This is a parade float I built for a Young Marines group near my home town. If it were real it would be called an Amtrak Water buffalo, or LTV4 water buffalo. They were a military vehicle built for the 1940s to haul troops, a jeep, and supplies. They floated on water and drove on land.
The question then becomes why.
The Young marines saw a float I built for a local church, it was a pirate ship. They asked me to build a military float for them. I figured the time it took to build the ship, added an extra 2 weeks and though ok, I can do this in about 1 month with nights and weekends. Well, then I got the picture of what they wanted built, and I knew that my timing was a little off. It took a bit longer, few months, to complete but here it is.
So now you are wondering how. I will try to explain.
This is the picture they gave me for what they wanted built. It is a picture of a model of the LTV 4...... oh boy.
Step 2: Supplies Needed
Ok where to start.

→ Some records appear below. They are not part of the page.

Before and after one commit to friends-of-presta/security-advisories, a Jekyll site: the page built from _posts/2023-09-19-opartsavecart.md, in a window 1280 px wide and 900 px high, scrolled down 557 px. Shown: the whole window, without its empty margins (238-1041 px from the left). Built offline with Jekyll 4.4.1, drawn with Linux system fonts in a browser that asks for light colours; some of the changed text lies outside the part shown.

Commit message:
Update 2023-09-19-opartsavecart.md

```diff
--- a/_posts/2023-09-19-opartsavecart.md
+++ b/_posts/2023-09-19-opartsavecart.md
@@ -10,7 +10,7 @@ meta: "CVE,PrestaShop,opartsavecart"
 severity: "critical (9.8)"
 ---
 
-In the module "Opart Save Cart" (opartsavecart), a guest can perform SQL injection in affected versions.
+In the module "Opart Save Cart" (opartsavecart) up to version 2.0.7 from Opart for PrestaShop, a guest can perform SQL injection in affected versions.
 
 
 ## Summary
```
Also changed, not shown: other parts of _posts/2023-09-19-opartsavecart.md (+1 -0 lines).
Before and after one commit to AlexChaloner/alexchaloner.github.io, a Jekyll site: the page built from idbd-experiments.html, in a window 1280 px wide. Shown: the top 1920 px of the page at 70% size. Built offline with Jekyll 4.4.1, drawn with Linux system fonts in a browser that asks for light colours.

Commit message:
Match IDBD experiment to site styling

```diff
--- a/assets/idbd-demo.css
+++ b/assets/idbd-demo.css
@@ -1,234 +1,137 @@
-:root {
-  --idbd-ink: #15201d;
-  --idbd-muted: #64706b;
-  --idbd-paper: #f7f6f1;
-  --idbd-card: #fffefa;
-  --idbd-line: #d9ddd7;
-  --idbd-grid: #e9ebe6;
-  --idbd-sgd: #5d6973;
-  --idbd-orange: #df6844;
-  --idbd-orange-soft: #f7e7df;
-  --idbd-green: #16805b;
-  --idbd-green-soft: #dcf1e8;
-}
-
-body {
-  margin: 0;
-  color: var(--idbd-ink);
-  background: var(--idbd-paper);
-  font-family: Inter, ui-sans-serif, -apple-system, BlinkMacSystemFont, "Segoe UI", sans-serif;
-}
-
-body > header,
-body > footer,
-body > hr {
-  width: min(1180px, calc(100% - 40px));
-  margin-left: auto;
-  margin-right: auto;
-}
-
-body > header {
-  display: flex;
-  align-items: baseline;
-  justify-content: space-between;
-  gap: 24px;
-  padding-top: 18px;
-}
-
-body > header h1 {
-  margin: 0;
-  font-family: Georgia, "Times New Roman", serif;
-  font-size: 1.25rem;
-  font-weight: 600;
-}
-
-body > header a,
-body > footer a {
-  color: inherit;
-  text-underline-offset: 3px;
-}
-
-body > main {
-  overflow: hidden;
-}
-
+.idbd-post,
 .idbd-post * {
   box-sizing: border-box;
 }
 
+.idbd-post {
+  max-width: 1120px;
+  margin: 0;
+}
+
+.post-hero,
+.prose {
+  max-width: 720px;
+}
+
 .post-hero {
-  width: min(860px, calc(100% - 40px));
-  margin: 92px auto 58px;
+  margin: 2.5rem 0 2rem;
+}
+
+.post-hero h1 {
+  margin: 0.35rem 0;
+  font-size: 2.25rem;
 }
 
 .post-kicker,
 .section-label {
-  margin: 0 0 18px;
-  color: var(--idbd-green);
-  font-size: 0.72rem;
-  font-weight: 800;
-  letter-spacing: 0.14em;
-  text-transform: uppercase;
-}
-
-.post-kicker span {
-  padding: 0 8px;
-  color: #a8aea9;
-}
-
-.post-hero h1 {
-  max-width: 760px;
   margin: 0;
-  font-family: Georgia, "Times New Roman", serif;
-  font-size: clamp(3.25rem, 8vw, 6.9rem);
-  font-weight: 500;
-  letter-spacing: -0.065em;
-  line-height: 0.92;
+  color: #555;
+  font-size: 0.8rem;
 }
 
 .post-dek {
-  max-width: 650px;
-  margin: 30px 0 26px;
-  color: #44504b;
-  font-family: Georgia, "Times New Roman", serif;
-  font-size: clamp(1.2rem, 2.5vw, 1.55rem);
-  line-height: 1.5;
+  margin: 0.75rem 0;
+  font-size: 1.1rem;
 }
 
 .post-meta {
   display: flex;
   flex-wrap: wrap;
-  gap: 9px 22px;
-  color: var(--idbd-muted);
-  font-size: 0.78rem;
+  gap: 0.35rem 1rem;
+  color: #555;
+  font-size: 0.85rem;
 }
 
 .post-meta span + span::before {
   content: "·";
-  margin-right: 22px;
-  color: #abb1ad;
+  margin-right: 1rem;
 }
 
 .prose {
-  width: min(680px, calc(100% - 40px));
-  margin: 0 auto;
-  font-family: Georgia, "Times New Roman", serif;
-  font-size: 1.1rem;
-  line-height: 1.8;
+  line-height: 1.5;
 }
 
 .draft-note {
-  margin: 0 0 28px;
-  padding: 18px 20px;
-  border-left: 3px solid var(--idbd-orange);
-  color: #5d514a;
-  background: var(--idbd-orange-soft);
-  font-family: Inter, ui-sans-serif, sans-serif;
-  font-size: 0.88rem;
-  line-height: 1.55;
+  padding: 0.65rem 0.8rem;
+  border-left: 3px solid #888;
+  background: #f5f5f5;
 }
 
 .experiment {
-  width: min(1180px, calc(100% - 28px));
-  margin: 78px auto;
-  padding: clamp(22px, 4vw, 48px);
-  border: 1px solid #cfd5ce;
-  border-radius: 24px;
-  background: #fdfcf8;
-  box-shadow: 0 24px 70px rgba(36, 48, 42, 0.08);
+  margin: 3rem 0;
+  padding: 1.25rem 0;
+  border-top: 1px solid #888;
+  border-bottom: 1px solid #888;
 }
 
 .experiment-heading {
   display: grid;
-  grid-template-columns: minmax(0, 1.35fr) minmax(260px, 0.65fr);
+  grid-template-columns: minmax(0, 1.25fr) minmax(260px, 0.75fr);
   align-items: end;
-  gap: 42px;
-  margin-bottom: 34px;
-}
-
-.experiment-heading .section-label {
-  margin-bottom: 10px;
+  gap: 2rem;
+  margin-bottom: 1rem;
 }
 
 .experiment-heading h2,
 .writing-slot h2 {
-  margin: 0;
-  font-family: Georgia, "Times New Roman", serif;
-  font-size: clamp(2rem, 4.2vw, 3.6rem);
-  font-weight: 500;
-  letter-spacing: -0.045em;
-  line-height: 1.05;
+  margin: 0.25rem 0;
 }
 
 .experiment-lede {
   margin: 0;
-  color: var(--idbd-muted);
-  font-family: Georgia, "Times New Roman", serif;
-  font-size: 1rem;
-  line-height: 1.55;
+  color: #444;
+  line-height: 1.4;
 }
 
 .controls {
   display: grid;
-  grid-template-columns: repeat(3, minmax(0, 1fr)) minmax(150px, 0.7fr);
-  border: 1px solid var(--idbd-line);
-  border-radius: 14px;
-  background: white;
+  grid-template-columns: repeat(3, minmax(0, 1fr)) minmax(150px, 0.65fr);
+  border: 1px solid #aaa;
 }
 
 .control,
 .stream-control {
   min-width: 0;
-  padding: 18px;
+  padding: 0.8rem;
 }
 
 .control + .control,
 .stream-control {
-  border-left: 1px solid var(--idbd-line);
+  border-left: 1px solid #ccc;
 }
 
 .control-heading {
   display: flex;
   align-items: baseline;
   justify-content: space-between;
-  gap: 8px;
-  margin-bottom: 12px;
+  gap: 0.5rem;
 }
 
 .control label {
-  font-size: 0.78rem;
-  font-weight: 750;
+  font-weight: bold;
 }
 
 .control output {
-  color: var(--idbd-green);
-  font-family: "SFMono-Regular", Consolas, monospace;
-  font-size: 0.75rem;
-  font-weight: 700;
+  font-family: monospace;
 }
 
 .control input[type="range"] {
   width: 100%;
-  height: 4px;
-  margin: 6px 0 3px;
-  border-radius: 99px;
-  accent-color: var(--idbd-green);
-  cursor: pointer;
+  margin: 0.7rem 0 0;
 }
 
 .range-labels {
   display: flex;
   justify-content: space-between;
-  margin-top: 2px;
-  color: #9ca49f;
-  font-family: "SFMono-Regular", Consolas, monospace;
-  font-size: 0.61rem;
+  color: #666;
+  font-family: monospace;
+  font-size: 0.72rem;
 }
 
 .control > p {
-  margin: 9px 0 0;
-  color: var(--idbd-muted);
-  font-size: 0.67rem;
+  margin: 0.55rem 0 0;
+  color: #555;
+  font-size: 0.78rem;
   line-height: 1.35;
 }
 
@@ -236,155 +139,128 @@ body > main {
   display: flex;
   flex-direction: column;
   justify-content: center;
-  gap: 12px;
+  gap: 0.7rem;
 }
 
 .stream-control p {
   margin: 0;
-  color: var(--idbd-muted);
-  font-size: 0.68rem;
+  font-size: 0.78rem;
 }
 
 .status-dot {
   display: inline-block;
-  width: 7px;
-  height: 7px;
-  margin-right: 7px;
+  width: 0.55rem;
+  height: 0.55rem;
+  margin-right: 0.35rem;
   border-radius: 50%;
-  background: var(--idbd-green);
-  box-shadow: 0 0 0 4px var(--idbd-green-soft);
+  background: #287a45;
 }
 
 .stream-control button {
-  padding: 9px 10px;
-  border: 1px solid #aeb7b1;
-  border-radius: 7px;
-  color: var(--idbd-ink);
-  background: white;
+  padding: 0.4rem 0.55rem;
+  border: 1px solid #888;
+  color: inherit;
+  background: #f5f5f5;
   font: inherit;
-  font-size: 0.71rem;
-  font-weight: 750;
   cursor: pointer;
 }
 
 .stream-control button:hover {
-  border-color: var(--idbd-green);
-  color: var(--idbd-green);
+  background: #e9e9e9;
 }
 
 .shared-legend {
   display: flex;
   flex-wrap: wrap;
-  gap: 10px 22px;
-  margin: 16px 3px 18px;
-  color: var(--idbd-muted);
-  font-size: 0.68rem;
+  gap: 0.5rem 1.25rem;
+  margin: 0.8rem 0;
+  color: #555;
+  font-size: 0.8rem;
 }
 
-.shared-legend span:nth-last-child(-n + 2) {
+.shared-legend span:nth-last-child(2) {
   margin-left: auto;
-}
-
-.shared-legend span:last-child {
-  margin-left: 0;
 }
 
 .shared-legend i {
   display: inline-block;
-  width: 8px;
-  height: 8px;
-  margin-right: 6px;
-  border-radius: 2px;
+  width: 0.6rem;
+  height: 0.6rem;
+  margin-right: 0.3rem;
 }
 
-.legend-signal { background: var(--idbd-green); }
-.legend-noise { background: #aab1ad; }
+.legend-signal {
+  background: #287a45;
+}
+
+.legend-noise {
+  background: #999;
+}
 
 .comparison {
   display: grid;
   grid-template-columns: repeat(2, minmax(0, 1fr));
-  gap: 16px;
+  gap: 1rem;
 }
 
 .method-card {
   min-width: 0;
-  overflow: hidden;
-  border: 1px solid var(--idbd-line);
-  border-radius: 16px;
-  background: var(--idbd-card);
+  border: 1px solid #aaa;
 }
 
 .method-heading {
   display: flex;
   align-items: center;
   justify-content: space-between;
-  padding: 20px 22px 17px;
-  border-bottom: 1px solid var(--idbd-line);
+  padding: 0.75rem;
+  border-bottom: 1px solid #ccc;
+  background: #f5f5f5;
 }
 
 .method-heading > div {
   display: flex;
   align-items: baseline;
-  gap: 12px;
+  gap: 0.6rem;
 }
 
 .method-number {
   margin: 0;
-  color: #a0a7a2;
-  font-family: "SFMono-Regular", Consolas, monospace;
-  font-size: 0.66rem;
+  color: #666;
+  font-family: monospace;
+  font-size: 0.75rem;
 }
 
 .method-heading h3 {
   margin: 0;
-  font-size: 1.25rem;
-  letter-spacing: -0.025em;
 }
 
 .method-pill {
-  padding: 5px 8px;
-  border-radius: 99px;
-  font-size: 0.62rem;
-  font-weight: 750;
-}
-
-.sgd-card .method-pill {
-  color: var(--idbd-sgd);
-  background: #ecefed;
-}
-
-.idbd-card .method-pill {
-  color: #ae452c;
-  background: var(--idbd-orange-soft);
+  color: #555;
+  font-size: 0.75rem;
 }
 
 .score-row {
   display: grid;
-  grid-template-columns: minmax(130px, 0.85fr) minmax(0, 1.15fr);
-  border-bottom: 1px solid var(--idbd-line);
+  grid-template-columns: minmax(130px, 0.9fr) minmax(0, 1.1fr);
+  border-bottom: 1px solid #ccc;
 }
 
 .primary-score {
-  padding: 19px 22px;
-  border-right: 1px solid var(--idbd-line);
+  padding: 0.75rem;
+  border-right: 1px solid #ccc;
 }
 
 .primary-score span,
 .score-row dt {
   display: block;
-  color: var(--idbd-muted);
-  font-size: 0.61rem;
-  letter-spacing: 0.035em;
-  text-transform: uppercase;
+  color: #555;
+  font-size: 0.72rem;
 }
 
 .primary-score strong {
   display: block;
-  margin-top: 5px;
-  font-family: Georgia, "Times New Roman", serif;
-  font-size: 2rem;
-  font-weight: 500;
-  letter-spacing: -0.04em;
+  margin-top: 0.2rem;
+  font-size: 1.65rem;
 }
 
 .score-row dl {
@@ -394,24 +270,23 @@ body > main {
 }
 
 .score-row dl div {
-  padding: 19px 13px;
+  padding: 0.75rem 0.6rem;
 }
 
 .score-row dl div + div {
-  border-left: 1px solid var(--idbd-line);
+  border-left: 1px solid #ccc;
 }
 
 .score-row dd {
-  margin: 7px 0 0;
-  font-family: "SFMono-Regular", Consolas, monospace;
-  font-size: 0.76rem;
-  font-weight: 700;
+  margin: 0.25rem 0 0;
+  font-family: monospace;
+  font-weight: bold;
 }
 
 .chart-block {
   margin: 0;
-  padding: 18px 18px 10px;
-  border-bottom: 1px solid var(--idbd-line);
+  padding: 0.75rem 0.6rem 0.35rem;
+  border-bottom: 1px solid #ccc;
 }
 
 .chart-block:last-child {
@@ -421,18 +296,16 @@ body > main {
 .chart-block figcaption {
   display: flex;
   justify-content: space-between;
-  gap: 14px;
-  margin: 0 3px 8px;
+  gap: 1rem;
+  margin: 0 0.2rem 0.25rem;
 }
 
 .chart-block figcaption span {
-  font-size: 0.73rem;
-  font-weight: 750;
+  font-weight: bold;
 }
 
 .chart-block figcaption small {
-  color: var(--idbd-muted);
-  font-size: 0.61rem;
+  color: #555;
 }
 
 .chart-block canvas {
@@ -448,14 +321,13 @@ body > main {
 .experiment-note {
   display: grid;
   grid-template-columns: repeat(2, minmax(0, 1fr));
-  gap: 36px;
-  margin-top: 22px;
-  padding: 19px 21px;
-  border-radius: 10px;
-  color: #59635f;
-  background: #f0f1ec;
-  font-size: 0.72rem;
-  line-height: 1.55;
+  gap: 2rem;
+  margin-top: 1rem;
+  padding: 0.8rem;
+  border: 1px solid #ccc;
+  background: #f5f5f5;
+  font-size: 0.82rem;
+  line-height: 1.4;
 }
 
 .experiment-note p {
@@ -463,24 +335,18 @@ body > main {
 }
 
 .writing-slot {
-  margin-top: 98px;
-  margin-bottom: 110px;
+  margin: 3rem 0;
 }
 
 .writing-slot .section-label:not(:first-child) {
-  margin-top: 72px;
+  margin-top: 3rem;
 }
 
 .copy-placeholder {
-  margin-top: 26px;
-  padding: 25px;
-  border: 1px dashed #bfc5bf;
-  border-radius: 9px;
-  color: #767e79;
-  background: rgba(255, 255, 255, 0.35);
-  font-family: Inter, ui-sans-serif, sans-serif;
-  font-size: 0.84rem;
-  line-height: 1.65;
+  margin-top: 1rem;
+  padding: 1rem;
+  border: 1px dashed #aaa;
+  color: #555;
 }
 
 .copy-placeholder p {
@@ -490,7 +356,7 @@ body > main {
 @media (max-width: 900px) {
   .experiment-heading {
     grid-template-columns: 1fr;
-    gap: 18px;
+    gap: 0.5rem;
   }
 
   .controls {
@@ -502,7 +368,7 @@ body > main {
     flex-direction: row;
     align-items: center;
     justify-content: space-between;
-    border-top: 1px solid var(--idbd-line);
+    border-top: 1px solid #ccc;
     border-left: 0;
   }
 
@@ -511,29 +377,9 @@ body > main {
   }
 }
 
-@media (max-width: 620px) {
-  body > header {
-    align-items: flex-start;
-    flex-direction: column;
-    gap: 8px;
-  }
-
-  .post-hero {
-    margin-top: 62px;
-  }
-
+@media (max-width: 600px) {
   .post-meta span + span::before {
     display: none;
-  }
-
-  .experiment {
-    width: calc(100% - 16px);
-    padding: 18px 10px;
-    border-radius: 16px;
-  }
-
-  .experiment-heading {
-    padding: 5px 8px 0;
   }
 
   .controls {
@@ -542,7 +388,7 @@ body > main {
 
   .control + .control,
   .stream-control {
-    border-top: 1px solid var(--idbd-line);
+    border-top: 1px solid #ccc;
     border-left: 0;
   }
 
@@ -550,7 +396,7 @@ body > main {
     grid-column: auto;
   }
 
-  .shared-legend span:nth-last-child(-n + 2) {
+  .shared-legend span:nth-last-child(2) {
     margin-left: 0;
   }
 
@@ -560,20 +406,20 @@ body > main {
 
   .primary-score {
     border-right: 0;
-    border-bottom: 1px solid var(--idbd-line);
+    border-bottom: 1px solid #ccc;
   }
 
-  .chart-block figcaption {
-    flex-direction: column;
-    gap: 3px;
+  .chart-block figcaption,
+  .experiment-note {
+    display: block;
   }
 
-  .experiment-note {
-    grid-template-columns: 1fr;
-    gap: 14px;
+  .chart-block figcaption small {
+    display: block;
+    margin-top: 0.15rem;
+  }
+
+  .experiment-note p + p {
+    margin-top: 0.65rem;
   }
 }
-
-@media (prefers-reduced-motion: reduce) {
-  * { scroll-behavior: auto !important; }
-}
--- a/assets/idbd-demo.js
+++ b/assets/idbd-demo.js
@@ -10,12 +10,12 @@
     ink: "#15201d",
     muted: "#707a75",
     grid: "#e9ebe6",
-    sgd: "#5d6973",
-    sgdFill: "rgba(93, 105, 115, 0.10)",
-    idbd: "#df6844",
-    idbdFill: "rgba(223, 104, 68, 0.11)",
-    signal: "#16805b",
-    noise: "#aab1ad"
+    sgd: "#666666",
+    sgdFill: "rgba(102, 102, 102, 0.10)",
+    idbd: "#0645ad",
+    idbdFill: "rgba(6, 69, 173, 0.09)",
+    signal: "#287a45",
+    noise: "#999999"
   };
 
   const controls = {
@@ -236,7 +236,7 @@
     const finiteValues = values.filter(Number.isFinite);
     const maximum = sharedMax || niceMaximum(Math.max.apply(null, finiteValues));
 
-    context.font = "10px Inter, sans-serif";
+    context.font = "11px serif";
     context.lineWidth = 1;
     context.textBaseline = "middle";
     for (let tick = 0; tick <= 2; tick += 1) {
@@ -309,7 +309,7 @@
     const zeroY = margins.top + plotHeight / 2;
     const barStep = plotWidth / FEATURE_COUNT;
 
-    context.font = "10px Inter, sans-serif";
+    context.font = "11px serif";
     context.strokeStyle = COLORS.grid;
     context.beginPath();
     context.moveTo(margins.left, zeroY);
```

So you need a trailer and a good one at that. It has to support the weight of 15 people, so roughly 2500 pounds, plus the weight of the trailer (another 1500 pounds), plus building materials (another 2000 pounds). Add them all up and you get a trailer with a payload of 6000 or higher. We chose a 16 foot dual axel trailer that could haul 7000, giving us a 1000 pound safety factor.
plywood - 1/2 inch and 3/8th inch
paint - green and black
black spray paint
sheet metal - tracks
giant wire wheels - the wood ones
water barrels - we will get to that
PVC pipe - rollers on track
paint ball guns - tippman customs
Metal to modify the guns
Router to flush cut
HVLP paint gun - not needed but helps
And so many other misc hand tools
PPE: also called Personal Protective Equipment
Closed toe shoes
I am sure I missed many things on the list. It is not comprehensive but the best of what I can remember.
Step 3: Research
I took the project in September and knew the build was going to start in the spring. I had 3 pictures of that model to work from, and that was it. I spent alot of time trying to find a good picture of the Amtrak that would show angles the 3 pictures I had didn't. Sometime after I found exactly what I was looking for.
I played a game called Black Ops and we got thrown into the Crisis map. Starting out I ran across the map into the water area and just stopped and stared. There in water were 2 very detailed 3 dimensional Amtraks. Needless to say I got knifed in the back as I stared at the find. I backed out, went into a private match and spent an hour drawing out details of what I had missed. I now had a perfect model to work from and to create my own 3D float from. Thanks Treyarch.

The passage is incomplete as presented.